[[ LISTED RECORDS, beginning ]]

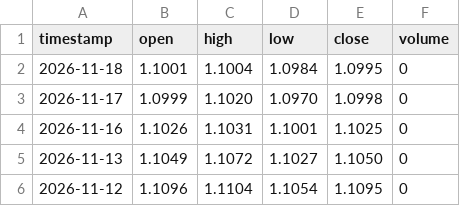
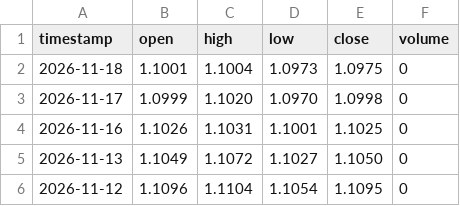
Before and after one commit to gab00/lehrgeld-kurse, a CSV file: data/extra/EURUSD.csv, drawn as a sheet; only a part is shown.

```diff
--- a/data/extra/EURUSD.csv
+++ b/data/extra/EURUSD.csv
@@ -1,3 +1,3 @@
 timestamp,open,high,low,close,volume
-2026-11-18,1.1001,1.1004,1.0984,1.0995,0
+2026-11-18,1.1001,1.1004,1.0973,1.0975,0
 2026-11-17,1.0999,1.1020,1.0970,1.0998,0
```
Also changed, not shown: data/extra/SP500.csv, 2 other files.
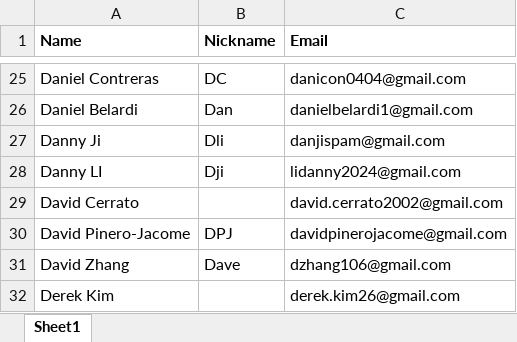
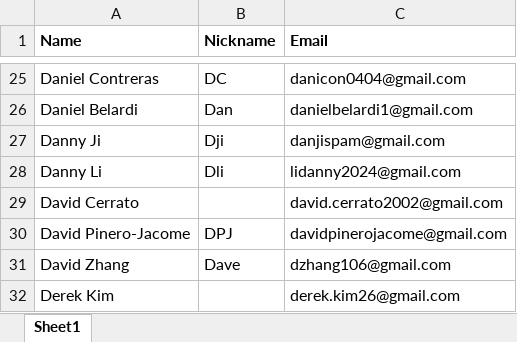
Before and after one commit to svinod26/CC, an Excel workbook: Name_email_mapping.xlsx, sheet Sheet1, drawn as a sheet; only a part is shown, gaps mark what is left out; values as stored, in another font and other column widths than the file's, no borders; charts and pictures not drawn; the diff names each change by its address in the sheet, - before the commit and + after, or states it on an @@ line.

Commit message:
Update S2026 data, mappings, and player hub fixes

```diff
--- a/Name_email_mapping.xlsx (sheet Sheet1)
+++ b/Name_email_mapping.xlsx (sheet Sheet1)
-B27 (Nickname): Dli
+B27 (Nickname): Dji
-A28 (Name): Danny LI
+A28 (Name): Danny Li
-B28 (Nickname): Dji
+B28 (Nickname): Dli
```
Also changed, not shown: charts or pictures, 2 other files.
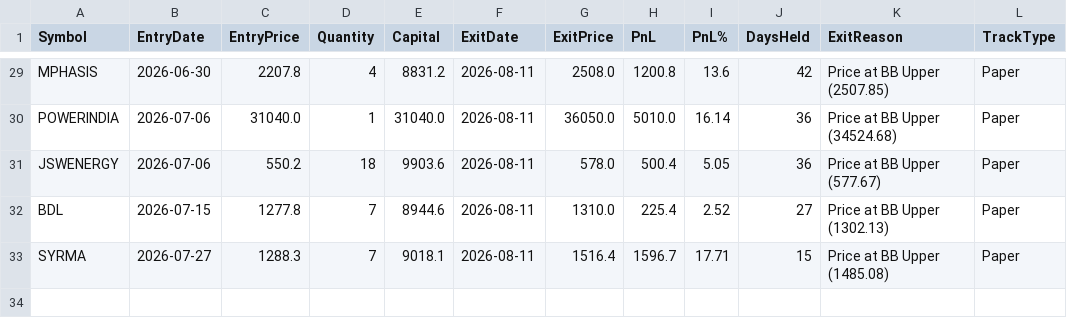
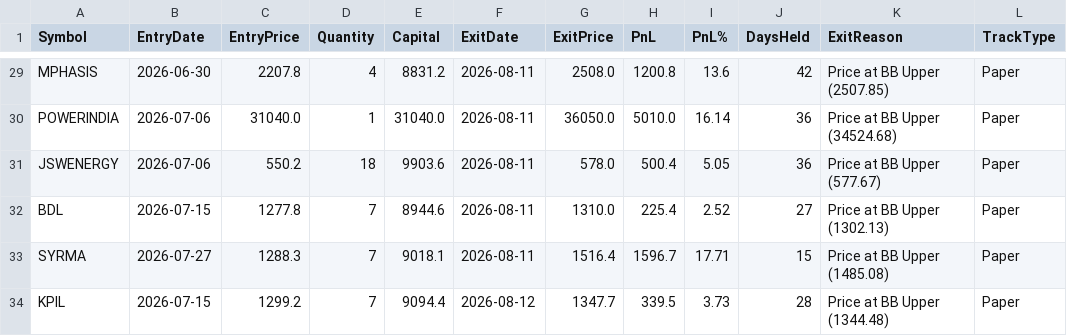
Before and after one commit to finnyrajmann/nse-bb-system, a CSV file: data/bb_trade_log.csv, drawn as a sheet; only a part is shown, gaps mark what is left out.

Commit message:
Auto-update — 2026-08-12

```diff
--- a/data/bb_trade_log.csv
+++ b/data/bb_trade_log.csv
@@ -33 +33,2 @@ BDL,2026-07-15,1277.8,7,8944.6,2026-08-11,1310.0,225.4,2.52,27,Price at BB Upper
 SYRMA,2026-07-27,1288.3,7,9018.1,2026-08-11,1516.4,1596.7,17.71,15,Price at BB Upper (1485.08),Paper
+KPIL,2026-07-15,1299.2,7,9094.4,2026-08-12,1347.7,339.5,3.73,28,Price at BB Upper (1344.48),Paper
```
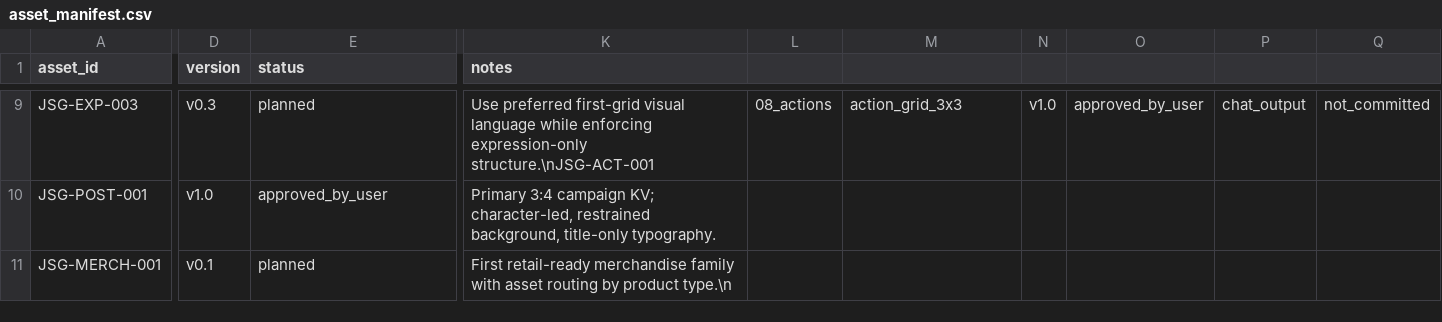
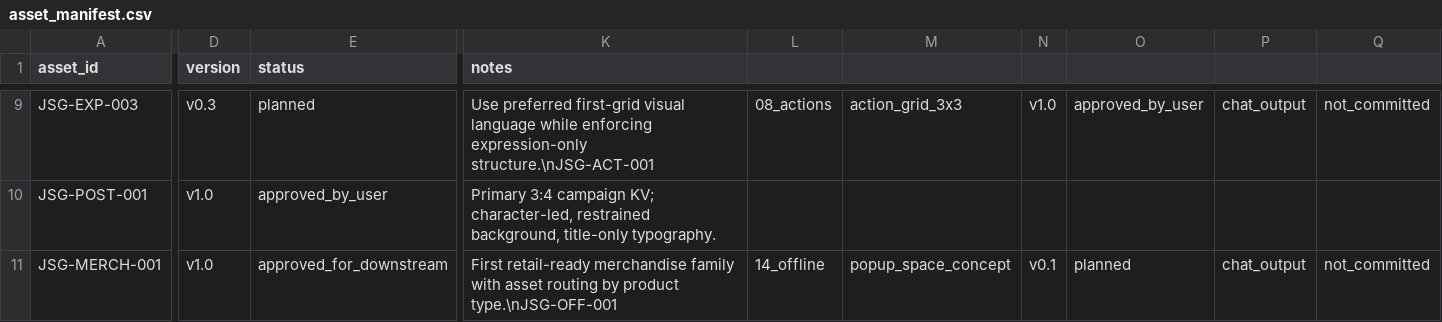
Before and after one commit to smaball117/ip-full-case-designer, a CSV file: examples/jellyfish-star-guardian/asset_manifest.csv, drawn as a sheet; only a part is shown, gaps mark what is left out; the diff covers the shown part only; the diff names each change by its address in the sheet, - before the commit and + after, or states it on an @@ line.

Commit message:
chore(jellyfish): register offline pop-up concept

```diff
--- a/examples/jellyfish-star-guardian/asset_manifest.csv
+++ b/examples/jellyfish-star-guardian/asset_manifest.csv
-D11 (version): v0.1
+D11 (version): v1.0
-E11 (status): planned
+E11 (status): approved_for_downstream
-K11 (notes): …by product type.\n
+K11 (notes): …by product type.\nJSG-OFF-001
-L11: (empty)
+L11: 14_offline
-M11: (empty)
+M11: popup_space_concept
-N11: (empty)
+N11: v0.1
-O11: (empty)
+O11: planned
-P11: (empty)
+P11: chat_output
-Q11: (empty)
+Q11: not_committed
```
Also changed, not shown: 4 edited cells elsewhere in this file.
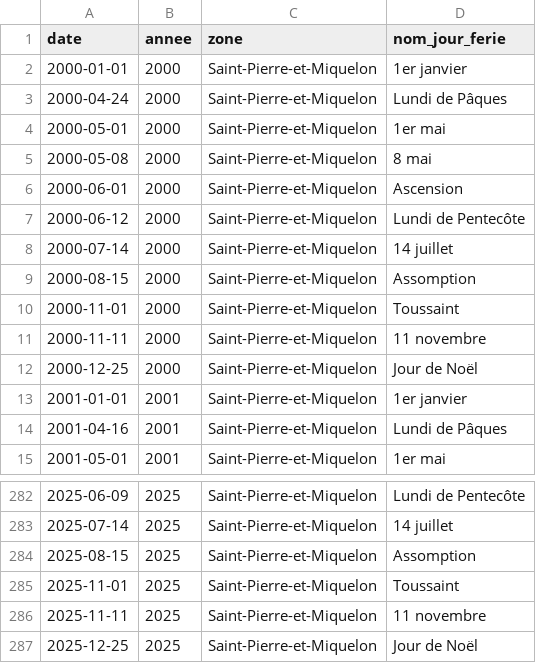
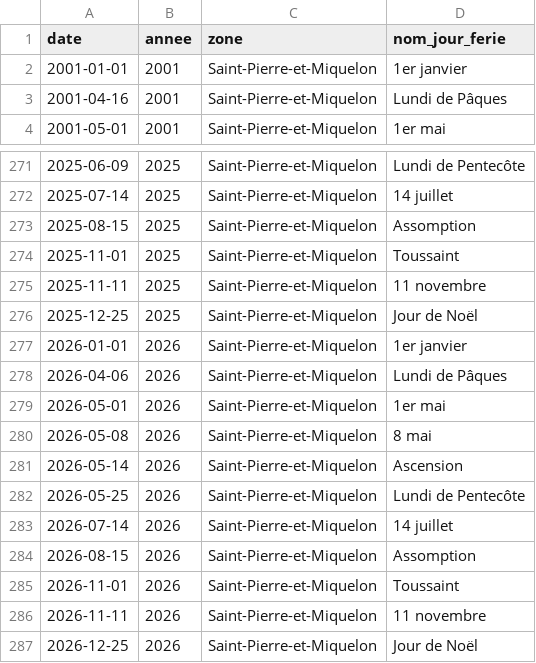
Before and after one commit to etalab/jours-feries-france-data, a CSV file: data/csv/jours_feries_saint-pierre-et-miquelon.csv, drawn as a sheet; only a part is shown, gaps mark what is left out; the diff covers the shown part only.

```diff
--- a/data/csv/jours_feries_saint-pierre-et-miquelon.csv
+++ b/data/csv/jours_feries_saint-pierre-et-miquelon.csv
@@ -1,13 +1,2 @@
 date,annee,zone,nom_jour_ferie
-2000-01-01,2000,Saint-Pierre-et-Miquelon,1er janvier
-2000-04-24,2000,Saint-Pierre-et-Miquelon,Lundi de Pâques
-2000-05-01,2000,Saint-Pierre-et-Miquelon,1er mai
-2000-05-08,2000,Saint-Pierre-et-Miquelon,8 mai
-2000-06-01,2000,Saint-Pierre-et-Miquelon,Ascension
-2000-06-12,2000,Saint-Pierre-et-Miquelon,Lundi de Pentecôte
-2000-07-14,2000,Saint-Pierre-et-Miquelon,14 juillet
-2000-08-15,2000,Saint-Pierre-et-Miquelon,Assomption
-2000-11-01,2000,Saint-Pierre-et-Miquelon,Toussaint
-2000-11-11,2000,Saint-Pierre-et-Miquelon,11 novembre
-2000-12-25,2000,Saint-Pierre-et-Miquelon,Jour de Noël
 2001-01-01,2001,Saint-Pierre-et-Miquelon,1er janvier
@@ -287 +276,12 @@ date,annee,zone,nom_jour_ferie
 2025-12-25,2025,Saint-Pierre-et-Miquelon,Jour de Noël
+2026-01-01,2026,Saint-Pierre-et-Miquelon,1er janvier
+2026-04-06,2026,Saint-Pierre-et-Miquelon,Lundi de Pâques
+2026-05-01,2026,Saint-Pierre-et-Miquelon,1er mai
+2026-05-08,2026,Saint-Pierre-et-Miquelon,8 mai
+2026-05-14,2026,Saint-Pierre-et-Miquelon,Ascension
+2026-05-25,2026,Saint-Pierre-et-Miquelon,Lundi de Pentecôte
+2026-07-14,2026,Saint-Pierre-et-Miquelon,14 juillet
+2026-08-15,2026,Saint-Pierre-et-Miquelon,Assomption
+2026-11-01,2026,Saint-Pierre-et-Miquelon,Toussaint
+2026-11-11,2026,Saint-Pierre-et-Miquelon,11 novembre
+2026-12-25,2026,Saint-Pierre-et-Miquelon,Jour de Noël
```
Also changed, not shown: 1 moved row elsewhere in this file, data/csv/jours_feries.csv, data/csv/jours_feries_guyane.csv, 43 other files.
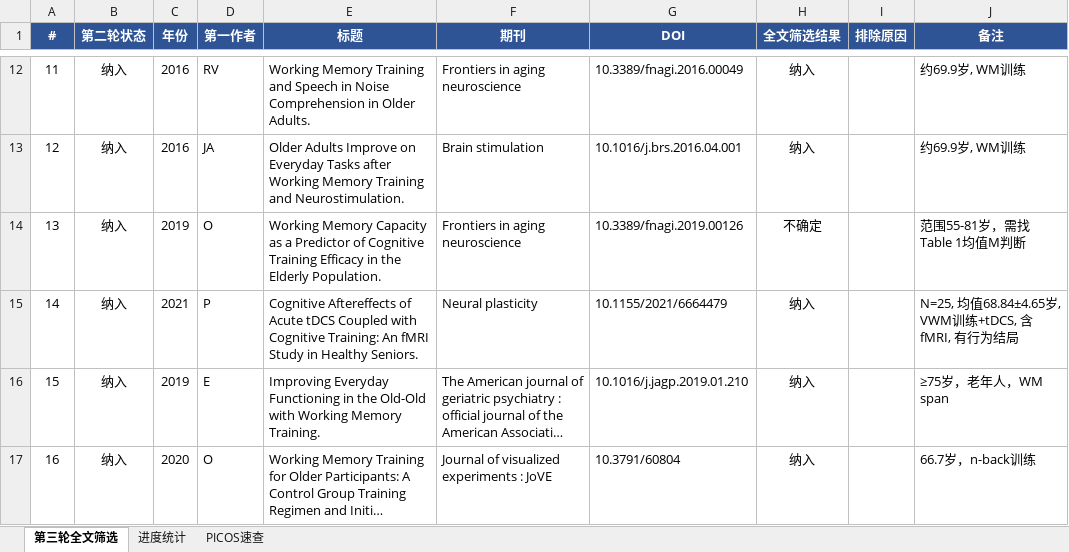
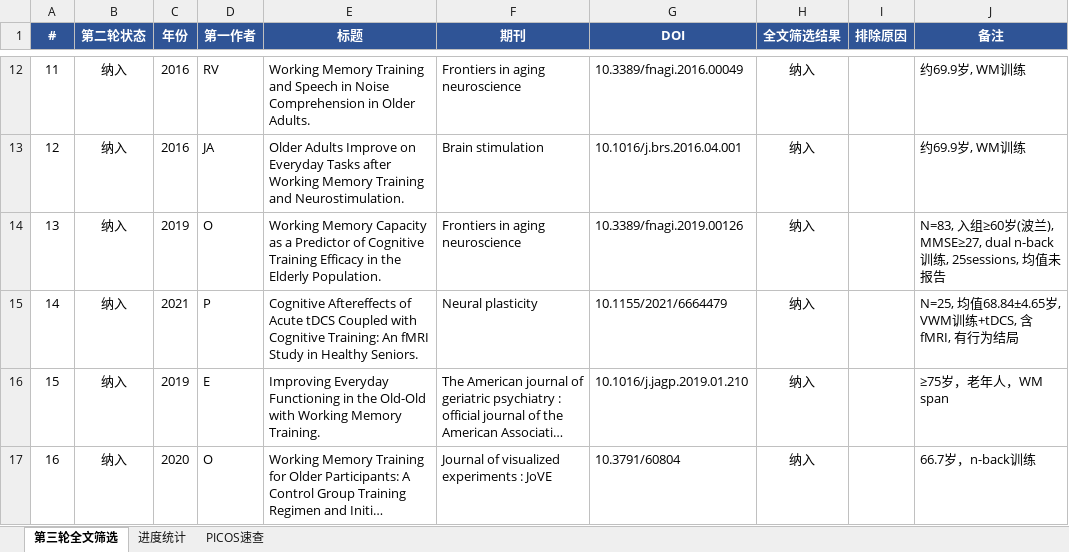
Before and after one commit to 007r007/meta-analysis-research, an Excel workbook: projects/paper-01/03-screen/数据_5_第三轮全文筛选.xlsx, sheet 第三轮全文筛选, drawn as a sheet; only a part is shown, gaps mark what is left out; long unchanged cells end in …; values as stored, in another font and other column widths than the file's, no borders; conditional formats not drawn; the diff names each change by its address in the sheet, - before the commit and + after, or states it on an @@ line.

```diff
--- a/projects/paper-01/03-screen/数据_5_第三轮全文筛选.xlsx (sheet 第三轮全文筛选)
+++ b/projects/paper-01/03-screen/数据_5_第三轮全文筛选.xlsx (sheet 第三轮全文筛选)
-H14 (全文筛选结果): 不确定
+H14 (全文筛选结果): 纳入
-J14 (备注): 范围55-81岁，需找Table 1均值M判断
+J14 (备注): N=83, 入组≥60岁(波兰), MMSE≥27, dual n-back训练, 25sessions, 均值未报告
```
Also changed, not shown: projects/paper-01/04-extract/数据_6_数据提取表.xlsx.
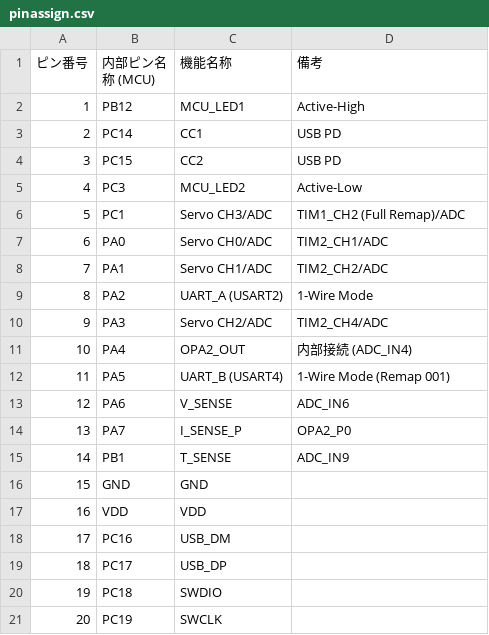
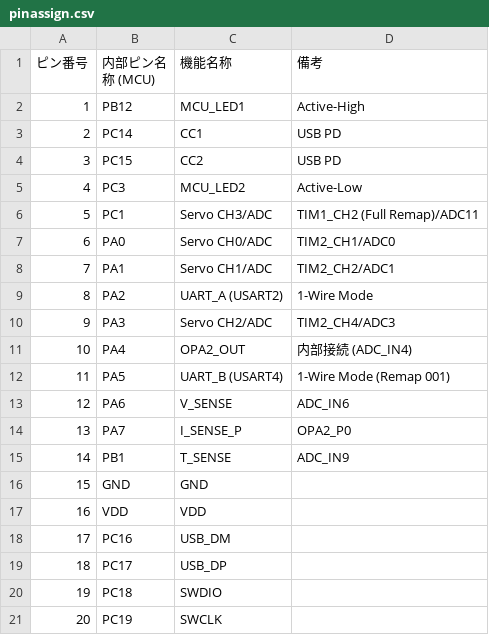
Before and after one commit to esehehelp/UART-FourServoControllBoard, a CSV file: firmware/docs/pinassign.csv, drawn as a sheet.

```diff
--- a/firmware/docs/pinassign.csv
+++ b/firmware/docs/pinassign.csv
@@ -5,7 +5,7 @@
 4,PC3,MCU_LED2,Active-Low
-5,PC1,Servo CH3/ADC,TIM1_CH2 (Full Remap)/ADC
-6,PA0,Servo CH0/ADC,TIM2_CH1/ADC
-7,PA1,Servo CH1/ADC,TIM2_CH2/ADC
+5,PC1,Servo CH3/ADC,TIM1_CH2 (Full Remap)/ADC11
+6,PA0,Servo CH0/ADC,TIM2_CH1/ADC0
+7,PA1,Servo CH1/ADC,TIM2_CH2/ADC1
 8,PA2,UART_A (USART2),1-Wire Mode
-9,PA3,Servo CH2/ADC,TIM2_CH4/ADC
+9,PA3,Servo CH2/ADC,TIM2_CH4/ADC3
 10,PA4,OPA2_OUT,内部接続 (ADC_IN4)
```
Also changed, not shown: 2 other files.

[[ LISTED RECORDS, end ]]

> **PROBLEM DETAILS**
Would you please set down the listing above exactly, minus its images?

> **SOLUTION TO THE PROBLEM**
Before and after one commit to gab00/lehrgeld-kurse, a CSV file: data/extra/EURUSD.csv, drawn as a sheet; only a part is shown.

```diff
--- a/data/extra/EURUSD.csv
+++ b/data/extra/EURUSD.csv
@@ -1,3 +1,3 @@
 timestamp,open,high,low,close,volume
-2026-11-18,1.1001,1.1004,1.0984,1.0995,0
+2026-11-18,1.1001,1.1004,1.0973,1.0975,0
 2026-11-17,1.0999,1.1020,1.0970,1.0998,0
```
Also changed, not shown: data/extra/SP500.csv, 2 other files.
Before and after one commit to svinod26/CC, an Excel workbook: Name_email_mapping.xlsx, sheet Sheet1, drawn as a sheet; only a part is shown, gaps mark what is left out; values as stored, in another font and other column widths than the file's, no borders; charts and pictures not drawn; the diff names each change by its address in the sheet, - before the commit and + after, or states it on an @@ line.

Commit message:
Update S2026 data, mappings, and player hub fixes

```diff
--- a/Name_email_mapping.xlsx (sheet Sheet1)
+++ b/Name_email_mapping.xlsx (sheet Sheet1)
-B27 (Nickname): Dli
+B27 (Nickname): Dji
-A28 (Name): Danny LI
+A28 (Name): Danny Li
-B28 (Nickname): Dji
+B28 (Nickname): Dli
```
Also changed, not shown: charts or pictures, 2 other files.
Before and after one commit to finnyrajmann/nse-bb-system, a CSV file: data/bb_trade_log.csv, drawn as a sheet; only a part is shown, gaps mark what is left out.

Commit message:
Auto-update — 2026-08-12

```diff
--- a/data/bb_trade_log.csv
+++ b/data/bb_trade_log.csv
@@ -33 +33,2 @@ BDL,2026-07-15,1277.8,7,8944.6,2026-08-11,1310.0,225.4,2.52,27,Price at BB Upper
 SYRMA,2026-07-27,1288.3,7,9018.1,2026-08-11,1516.4,1596.7,17.71,15,Price at BB Upper (1485.08),Paper
+KPIL,2026-07-15,1299.2,7,9094.4,2026-08-12,1347.7,339.5,3.73,28,Price at BB Upper (1344.48),Paper
```
Before and after one commit to smaball117/ip-full-case-designer, a CSV file: examples/jellyfish-star-guardian/asset_manifest.csv, drawn as a sheet; only a part is shown, gaps mark what is left out; the diff covers the shown part only; the diff names each change by its address in the sheet, - before the commit and + after, or states it on an @@ line.

Commit message:
chore(jellyfish): register offline pop-up concept

```diff
--- a/examples/jellyfish-star-guardian/asset_manifest.csv
+++ b/examples/jellyfish-star-guardian/asset_manifest.csv
-D11 (version): v0.1
+D11 (version): v1.0
-E11 (status): planned
+E11 (status): approved_for_downstream
-K11 (notes): …by product type.\n
+K11 (notes): …by product type.\nJSG-OFF-001
-L11: (empty)
+L11: 14_offline
-M11: (empty)
+M11: popup_space_concept
-N11: (empty)
+N11: v0.1
-O11: (empty)
+O11: planned
-P11: (empty)
+P11: chat_output
-Q11: (empty)
+Q11: not_committed
```
Also changed, not shown: 4 edited cells elsewhere in this file.
Before and after one commit to etalab/jours-feries-france-data, a CSV file: data/csv/jours_feries_saint-pierre-et-miquelon.csv, drawn as a sheet; only a part is shown, gaps mark what is left out; the diff covers the shown part only.

```diff
--- a/data/csv/jours_feries_saint-pierre-et-miquelon.csv
+++ b/data/csv/jours_feries_saint-pierre-et-miquelon.csv
@@ -1,13 +1,2 @@
 date,annee,zone,nom_jour_ferie
-2000-01-01,2000,Saint-Pierre-et-Miquelon,1er janvier
-2000-04-24,2000,Saint-Pierre-et-Miquelon,Lundi de Pâques
-2000-05-01,2000,Saint-Pierre-et-Miquelon,1er mai
-2000-05-08,2000,Saint-Pierre-et-Miquelon,8 mai
-2000-06-01,2000,Saint-Pierre-et-Miquelon,Ascension
-2000-06-12,2000,Saint-Pierre-et-Miquelon,Lundi de Pentecôte
-2000-07-14,2000,Saint-Pierre-et-Miquelon,14 juillet
-2000-08-15,2000,Saint-Pierre-et-Miquelon,Assomption
-2000-11-01,2000,Saint-Pierre-et-Miquelon,Toussaint
-2000-11-11,2000,Saint-Pierre-et-Miquelon,11 novembre
-2000-12-25,2000,Saint-Pierre-et-Miquelon,Jour de Noël
 2001-01-01,2001,Saint-Pierre-et-Miquelon,1er janvier
@@ -287 +276,12 @@ date,annee,zone,nom_jour_ferie
 2025-12-25,2025,Saint-Pierre-et-Miquelon,Jour de Noël
+2026-01-01,2026,Saint-Pierre-et-Miquelon,1er janvier
+2026-04-06,2026,Saint-Pierre-et-Miquelon,Lundi de Pâques
+2026-05-01,2026,Saint-Pierre-et-Miquelon,1er mai
+2026-05-08,2026,Saint-Pierre-et-Miquelon,8 mai
+2026-05-14,2026,Saint-Pierre-et-Miquelon,Ascension
+2026-05-25,2026,Saint-Pierre-et-Miquelon,Lundi de Pentecôte
+2026-07-14,2026,Saint-Pierre-et-Miquelon,14 juillet
+2026-08-15,2026,Saint-Pierre-et-Miquelon,Assomption
+2026-11-01,2026,Saint-Pierre-et-Miquelon,Toussaint
+2026-11-11,2026,Saint-Pierre-et-Miquelon,11 novembre
+2026-12-25,2026,Saint-Pierre-et-Miquelon,Jour de Noël
```
Also changed, not shown: 1 moved row elsewhere in this file, data/csv/jours_feries.csv, data/csv/jours_feries_guyane.csv, 43 other files.
Before and after one commit to 007r007/meta-analysis-research, an Excel workbook: projects/paper-01/03-screen/数据_5_第三轮全文筛选.xlsx, sheet 第三轮全文筛选, drawn as a sheet; only a part is shown, gaps mark what is left out; long unchanged cells end in …; values as stored, in another font and other column widths than the file's, no borders; conditional formats not drawn; the diff names each change by its address in the sheet, - before the commit and + after, or states it on an @@ line.

```diff
--- a/projects/paper-01/03-screen/数据_5_第三轮全文筛选.xlsx (sheet 第三轮全文筛选)
+++ b/projects/paper-01/03-screen/数据_5_第三轮全文筛选.xlsx (sheet 第三轮全文筛选)
-H14 (全文筛选结果): 不确定
+H14 (全文筛选结果): 纳入
-J14 (备注): 范围55-81岁，需找Table 1均值M判断
+J14 (备注): N=83, 入组≥60岁(波兰), MMSE≥27, dual n-back训练, 25sessions, 均值未报告
```
Also changed, not shown: projects/paper-01/04-extract/数据_6_数据提取表.xlsx.
Before and after one commit to esehehelp/UART-FourServoControllBoard, a CSV file: firmware/docs/pinassign.csv, drawn as a sheet.

```diff
--- a/firmware/docs/pinassign.csv
+++ b/firmware/docs/pinassign.csv
@@ -5,7 +5,7 @@
 4,PC3,MCU_LED2,Active-Low
-5,PC1,Servo CH3/ADC,TIM1_CH2 (Full Remap)/ADC
-6,PA0,Servo CH0/ADC,TIM2_CH1/ADC
-7,PA1,Servo CH1/ADC,TIM2_CH2/ADC
+5,PC1,Servo CH3/ADC,TIM1_CH2 (Full Remap)/ADC11
+6,PA0,Servo CH0/ADC,TIM2_CH1/ADC0
+7,PA1,Servo CH1/ADC,TIM2_CH2/ADC1
 8,PA2,UART_A (USART2),1-Wire Mode
-9,PA3,Servo CH2/ADC,TIM2_CH4/ADC
+9,PA3,Servo CH2/ADC,TIM2_CH4/ADC3
 10,PA4,OPA2_OUT,内部接続 (ADC_IN4)
```
Also changed, not shown: 2 other files.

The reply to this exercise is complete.